While injury caused by these hormone-like herbicides is the same in all broadleaf plants, the extent of injury or damage varies considerably from family to family with grapevines being among the very most sensitive. Immediately after exposure, grapevines begin showing toxic effects on new growth. The plant response is referred to as epinasty. Epinastic growth is the result of the upper portion of the tissue growing at a faster rate than the lower portion, resulting in a downward curving or “cupping” of the tissue. In grapes, it is characterized as a twisting, curling and cupping of foliage that has not fully expanded. The primary response these herbicides induce is unregulated cell expansion. To further exacerbate the problem, these herbicides are readily translocated to the phloem which is responsible for the transport of sugars and other products of photosynthesis. This unregulated cell expansion in phloem tissue causes a collapse of the nutrient transport system within grapevines. A few days after exposure, shoot tips may abort, plants can develop leaf chlorosis and many shoots can begin to die back. New growth may exhibit severe shoot and petiole twisting, leaf cupping, stunting, curling, roughness, crinkling of the leaf surface, vein discoloration, and fingering of the leaf margins. Because photosynthate transport is shut down in portions of the plant, grapevines exposed to hormone-like herbicides cannot adequately ripen fruit, cannot move carbohydrate to storage vessels, and are consequently severely predisposed to winter injury. High exposure to these herbicides has been known to express itself for at least three seasons after the exposure event. Arguably, if vines are still expressing exposure symptoms, the fruit remains unusable because of the possible contamination of fruit with these herbicides. Because none of these herbicides are labeled for use in vineyards, EPA does not have food tolerances for these herbicides in grapes. Few wineries will take the risk of processing fruit from vineyards showing herbicide damage. Therefore, even reduced crops may be considered as complete crop losses due to contamination of the fruit.

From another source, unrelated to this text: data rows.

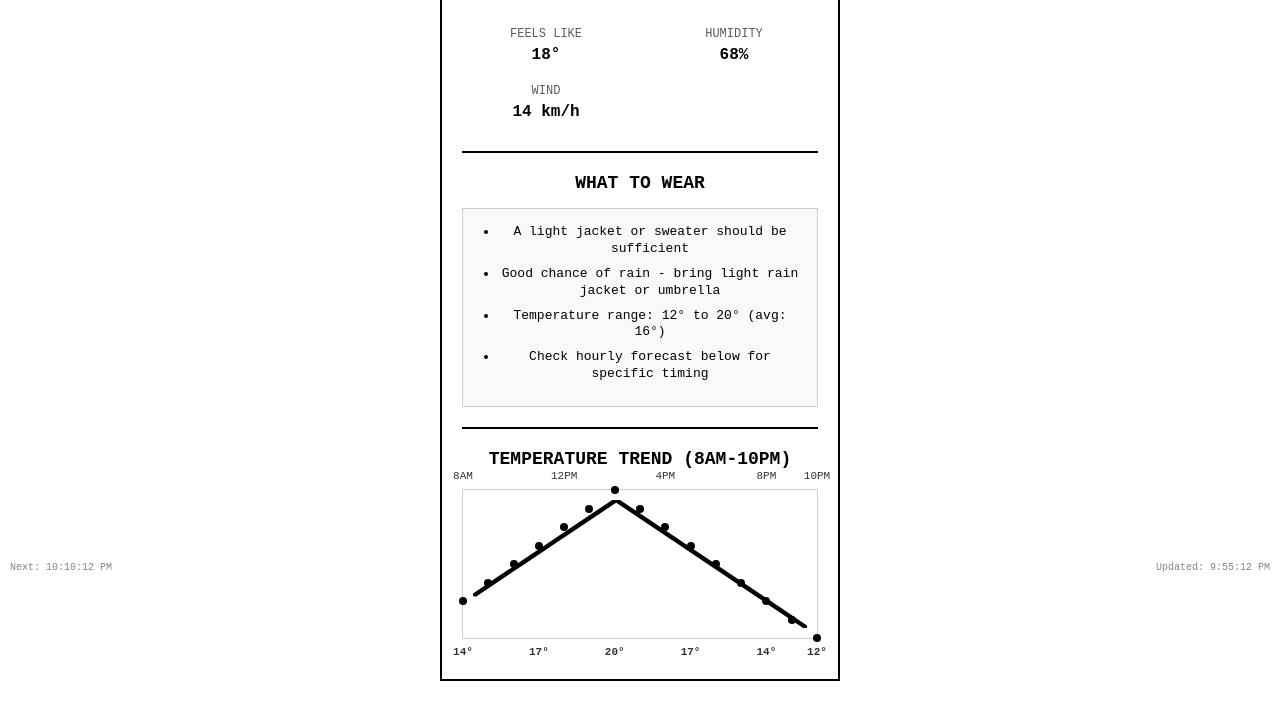
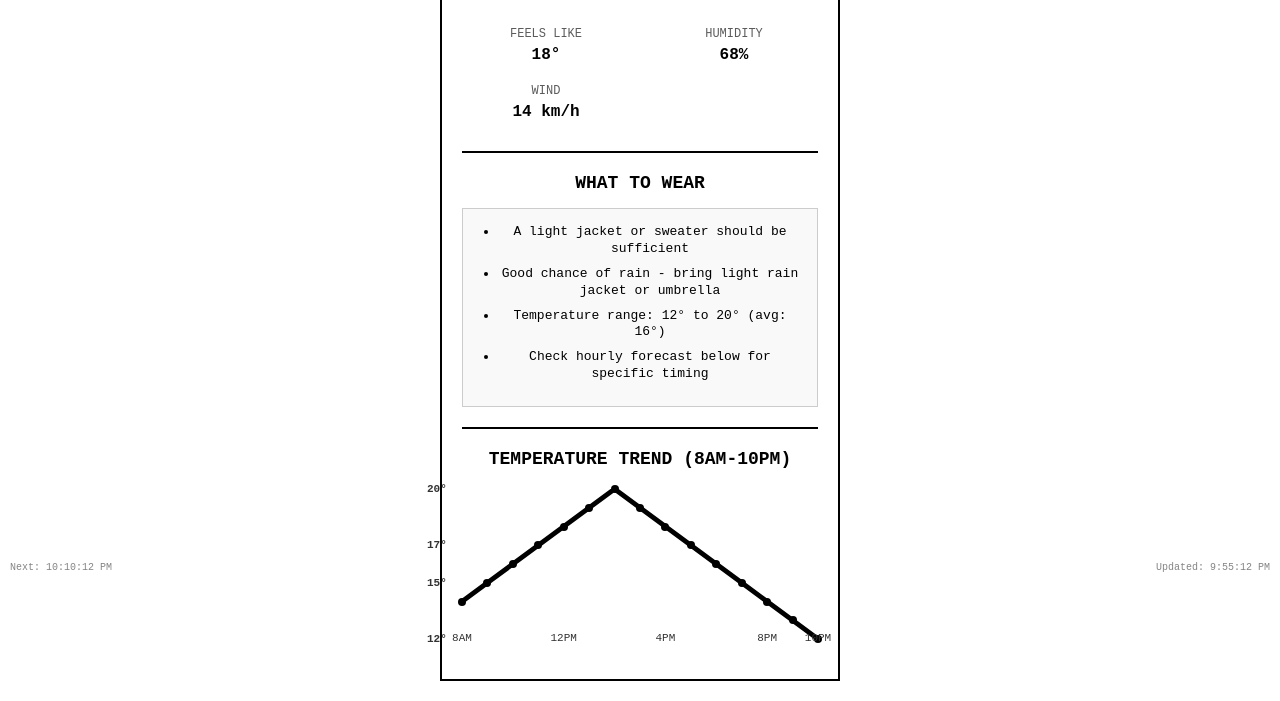
Before and after one commit to Calebp98/kindle-weather-dashboard, a plain HTML site: page weather.html in a window 1280 px wide. Shown: the part 217-918 px from the top of the page. Drawn offline with Linux system fonts and the light colour scheme.

Commit message:
feat: Swap graph axes to show time on x-axis and temperature on y-axis

```diff
--- a/weather.html
+++ b/weather.html
@@ -126,17 +126,16 @@
             height: 150px;
             position: relative;
             margin: 20px 0;
-            border: 1px solid #ccc;
             background: #fff;
-            padding: 10px;
+            padding: 20px 10px 30px 40px; /* top, right, bottom, left */
         }
 
         .graph-line {
             position: absolute;
-            top: 10px;
-            left: 10px;
-            width: calc(100% - 20px);
-            height: calc(100% - 20px);
+            top: 0;
+            left: 0;
+            width: 100%;
+            height: 100%;
         }
 
         .graph-point {
@@ -148,20 +147,21 @@
             transform: translate(-50%, -50%);
         }
 
-        .graph-label {
+        .graph-label-x {
             position: absolute;
             font-size: 11px;
             color: #333;
             transform: translateX(-50%);
+            bottom: -5px;
         }
 
-        .graph-temp-label {
-            bottom: -20px;
+        .graph-label-y {
+            position: absolute;
+            font-size: 11px;
+            color: #333;
+            transform: translateY(-50%);
+            left: -35px;
             font-weight: bold;
-        }
-
-        .graph-time-label {
-            top: -20px;
         }
 
         .loading {
@@ -477,7 +477,7 @@
             }
 
             createTemperatureGraph(hourlyData) {
-                if (!hourlyData || hourlyData.length === 0) return '';
+                if (!hourlyData || hourlyData.length < 2) return '';
 
                 const temps = hourlyData.map(h => h.temp);
                 const minTemp = Math.min(...temps);
@@ -489,8 +489,20 @@
 
                 let svgPath = '';
                 let points = '';
-                let tempLabels = '';
-                let timeLabels = '';
+                let xLabels = '';
+                let yLabels = '';
+
+                // Generate Y-axis labels (Temperature)
+                const numYLabels = 3;
+                for (let i = 0; i <= numYLabels; i++) {
+                    const temp = Math.round(minTemp + (tempRange / numYLabels) * i);
+                    const y = graphHeight - ((temp - minTemp) / tempRange) * graphHeight;
+                    if (tempRange === 0) {
+                         yLabels += `<div class="graph-label-y" style="top: 50%;">${temp}°</div>`;
+                         break;
+                    }
+                    yLabels += `<div class="graph-label-y" style="top: ${y}%;">${temp}°</div>`;
+                }
 
                 hourlyData.forEach((hour, index) => {
                     const x = (index / (hourlyData.length - 1)) * graphWidth;
@@ -498,24 +510,17 @@
                         graphHeight - ((hour.temp - minTemp) / tempRange) * graphHeight :
                         graphHeight / 2;
 
-                    // Add point to path
                     if (index === 0) {
                         svgPath += `M ${x} ${y}`;
                     } else {
                         svgPath += ` L ${x} ${y}`;
                     }
 
-                    // Add point marker
                     points += `<div class="graph-point" style="left: ${x}%; top: ${y}%;"></div>`;
 
-                    // Add temperature label (every 3rd point to avoid crowding)
-                    if (index % 3 === 0 || index === hourlyData.length - 1) {
-                        tempLabels += `<div class="graph-label graph-temp-label" style="left: ${x}%;">${hour.temp}°</div>`;
-                    }
-
-                    // Add time label (every 4th point)
+                    // Add X-axis labels (Time) - every 4th hour
                     if (index % 4 === 0 || index === hourlyData.length - 1) {
-                        timeLabels += `<div class="graph-label graph-time-label" style="left: ${x}%;">${hour.time}</div>`;
+                         xLabels += `<div class="graph-label-x" style="left: ${x}%;">${hour.time}</div>`;
                     }
                 });
 
@@ -525,8 +530,8 @@
                             <path d="${svgPath}" stroke="#000" stroke-width="2" fill="none"/>
                         </svg>
                         ${points}
-                        ${tempLabels}
-                        ${timeLabels}
+                        ${xLabels}
+                        ${yLabels}
                     </div>
                 `;
             }
```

Classic dicamba injury results in a halo of extreme chlorosis on severly cupped leaves
While it is the case that from a physiological perspective all synthetic auxin herbicides likely work in a similar way to kill plants, the exact means by which they kill is not well understood, and likely varies somewhat from species to species. There is some variability in the extent to which various auxin herbicides effect the different chemical/hormonal pathways within the plant. This is why while symptoms from injury by these various herbicides may vary somewhat, ultimately they result in broadly the same outcome. This does not mean however that understanding these symptomatic differences holds no importance. Being able to recognize the difference in visual symptoms of various synthetic auxin herbicides is a valuable tool in knowing which herbicide is responsible for an observed injury. If you need to have your vines tested for exposure to a synthetic auxin, knowing which family(ies) are the most likely culprit(s) will help in choosing a laboratory for testing and in choosing which tests to order. UC Davis has an extensive online gallery of herbicide injury.